I have spoken about the need to be courageously, fully ourselves, exercising our gifts as individuals in service to and with the support of the community. However, I’m wondering if a community like 8th Day needs the courage to be itself as a whole. Does 8th Day have to transform, consciously turn around, change, and re-learn how to live openly, with curiosity and creativity to allow the Spirit to work?
I’ve been reading a little about Martin Luther, who sparked the historical reformation in the church, which led to the birth of Protestantism five hundred years ago. In the Fall of 2017 the Plough (a publication of the Bruderhof) put out an issue on “Re-formation: The Church We Need Now” which included several articles on new forms of church. One of the examples, the “Church of All Nations,” founded by Korean-American immigrants, draws young people – 2/3 of the congregation are 20-40 year-olds. They have identified what young people are looking for in a church:
- They are looking for a calling.
- They are seeking healthy, meaningful relationships.
- They want a family, enduring intentional community.
- They are looking for “stability in a highly mobile world, and concreteness in an increasingly virtual and socially networked existence.”
- They desire authentic faith, which they are mostly not seeing in the mainline churches.
Does this sound a bit like us?
Another article is about a large Brazilian church started in the 90’s as a “seeker-sensitive church” which grew rapidly in a “whirlwind of enthusiasm,” but then realized there was something wrong - that “it was all about us.” They decided to ask questions of themselves and ended up downsizing drastically. They found that God led them as they “responded to the unexpected.” They unplugged their services and moved to meeting in homes. They deeply examined their programs and if Jesus was not at the center, they closed the programs – ninety percent% of them! They went out on the streets and built relationships with the people they had been serving. They began to serve God and the community by tending a garden. They said, “We rediscovered the church as a place where the foolish can gather.” They asked, “Are we obeying the Lord, and, if not, where should we start?” Perhaps we need to think about some of these questions also.
One article states that authentic reform means recovering some aspect of the church that has been “lost, marred, misconceived, or even forgotten. Authentic reform means reaching back and bringing into the future something that has been lost in the church’s present.” This reminds me of Gordon’s question at various stages of Church of the Saviour’s development: “What is the essence of the Church of the Saviour” that we want to preserve or renew?

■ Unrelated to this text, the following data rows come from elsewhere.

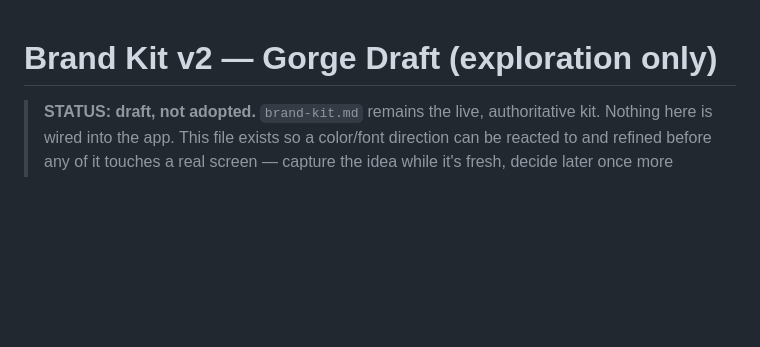
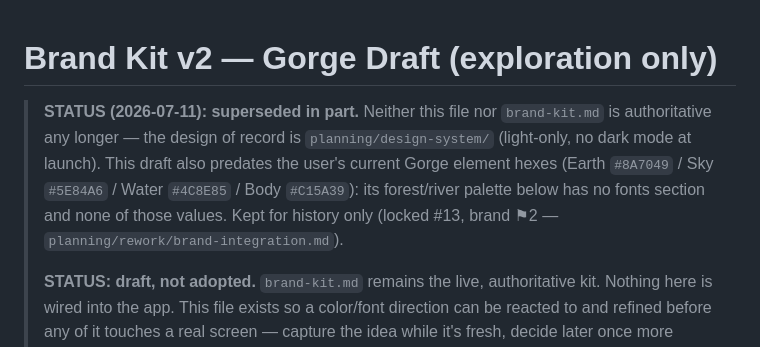
Before and after one commit to dolkon2/health-coach, a Markdown page: planning/brand-kit-gorge-draft.md, the part around the change. GitHub-like rendering; blank space fills up the shorter version.

```diff
--- a/planning/brand-kit-gorge-draft.md
+++ b/planning/brand-kit-gorge-draft.md
@@ -1,5 +1,13 @@
 # Brand Kit v2 — Gorge Draft (exploration only)
 
+> **STATUS (2026-07-11): superseded in part.** Neither this file nor `brand-kit.md` is
+> authoritative any longer — the design of record is `planning/design-system/`
+> (light-only, no dark mode at launch). This draft also predates the user's current
+> Gorge element hexes (Earth `#8A7049` / Sky `#5E84A6` / Water `#4C8E85` / Body
+> `#C15A39`): its forest/river palette below has no fonts section and none of those
+> values. Kept for history only (locked #13, brand ⚑2 —
+> `planning/rework/brand-integration.md`).
+>
 > **STATUS: draft, not adopted.** `brand-kit.md` remains the live, authoritative kit. Nothing
 > here is wired into the app. This file exists so a color/font direction can be reacted to and
 > refined before any of it touches a real screen — capture the idea while it's fresh, decide
```
Also changed, not shown: planning/brand-kit.md (+7 -0 lines).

So now I want to ask you to gather in groups of three or four and discuss one or both of these questions:
- For individuals: Are you wondering about your calling? about a change or transition in your life? Where will your courage come from?
- For our community: Where does 8th Day need to re-form? What movement are you sensing in our community? How do we need to be open to courageously stepping out of our comfort zone and being open to the unexpected?